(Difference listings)
[Start of section]
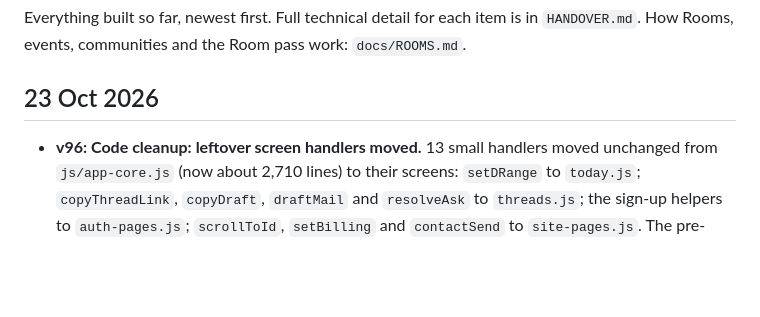
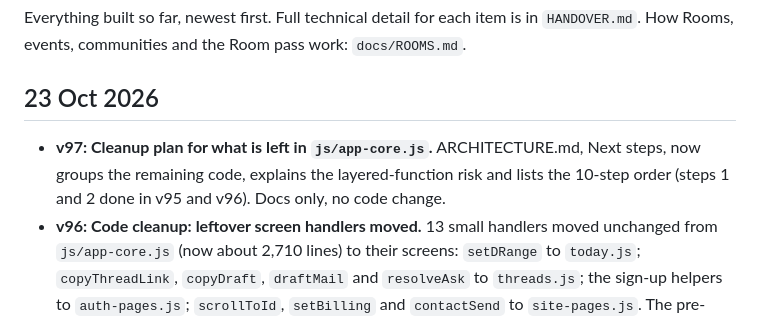
Before and after one commit to introthread/introthread, a Markdown page: docs/CHANGELOG.md, the part around the change. GitHub-like rendering; blank space fills up the shorter version.

```diff
--- a/docs/CHANGELOG.md
+++ b/docs/CHANGELOG.md
@@ -3,6 +3,7 @@
 Everything built so far, newest first. Full technical detail for each item is in `HANDOVER.md`. How Rooms, events, communities and the Room pass work: `docs/ROOMS.md`.
 
 ## 23 Oct 2026
+- **v97: Cleanup plan for what is left in `js/app-core.js`.** ARCHITECTURE.md, Next steps, now groups the remaining code, explains the layered-function risk and lists the 10-step order (steps 1 and 2 done in v95 and v96). Docs only, no code change.
 - **v96: Code cleanup: leftover screen handlers moved.** 13 small handlers moved unchanged from `js/app-core.js` (now about 2,710 lines) to their screens: `setDRange` to `today.js`; `copyThreadLink`, `copyDraft`, `draftMail` and `resolveAsk` to `threads.js`; the sign-up helpers to `auth-pages.js`; `scrollToId`, `setBilling` and `contactSend` to `site-pages.js`. The pre-rendered pages are identical before and after. No change in behaviour.
 - **v95: Code cleanup: unused variables removed.** `RF`, `RQ`, `RS` and `TF` were declared in `js/app-core.js` but never used anywhere, so they are gone. The pre-rendered pages are identical before and after. No change in behaviour.
 - **v94: Code cleanup: Rooms values moved.** `fmtDate`, `RIMG`, `RF9`, `RQ9`, `RDAY`, `RCAL`, `RLIM9`, `RFF`, `RNT`, `RIMG9`, `rYmd`, `ymdL` and `rFmt` moved unchanged from `js/app-core.js` to the top of `js/rooms.js`. The pre-rendered pages are identical before and after. No change in behaviour.
```
Also changed, not shown: ARCHITECTURE.md (+40 -4 lines).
[End of section]
PROBLEM REQUIREMENTS | Output every record above exactly, leaving out the pictures.

ANSWER SECTION |
Before and after one commit to introthread/introthread, a Markdown page: docs/CHANGELOG.md, the part around the change. GitHub-like rendering; blank space fills up the shorter version.

```diff
--- a/docs/CHANGELOG.md
+++ b/docs/CHANGELOG.md
@@ -3,6 +3,7 @@
 Everything built so far, newest first. Full technical detail for each item is in `HANDOVER.md`. How Rooms, events, communities and the Room pass work: `docs/ROOMS.md`.
 
 ## 23 Oct 2026
+- **v97: Cleanup plan for what is left in `js/app-core.js`.** ARCHITECTURE.md, Next steps, now groups the remaining code, explains the layered-function risk and lists the 10-step order (steps 1 and 2 done in v95 and v96). Docs only, no code change.
 - **v96: Code cleanup: leftover screen handlers moved.** 13 small handlers moved unchanged from `js/app-core.js` (now about 2,710 lines) to their screens: `setDRange` to `today.js`; `copyThreadLink`, `copyDraft`, `draftMail` and `resolveAsk` to `threads.js`; the sign-up helpers to `auth-pages.js`; `scrollToId`, `setBilling` and `contactSend` to `site-pages.js`. The pre-rendered pages are identical before and after. No change in behaviour.
 - **v95: Code cleanup: unused variables removed.** `RF`, `RQ`, `RS` and `TF` were declared in `js/app-core.js` but never used anywhere, so they are gone. The pre-rendered pages are identical before and after. No change in behaviour.
 - **v94: Code cleanup: Rooms values moved.** `fmtDate`, `RIMG`, `RF9`, `RQ9`, `RDAY`, `RCAL`, `RLIM9`, `RFF`, `RNT`, `RIMG9`, `rYmd`, `ymdL` and `rFmt` moved unchanged from `js/app-core.js` to the top of `js/rooms.js`. The pre-rendered pages are identical before and after. No change in behaviour.
```
Also changed, not shown: ARCHITECTURE.md (+40 -4 lines).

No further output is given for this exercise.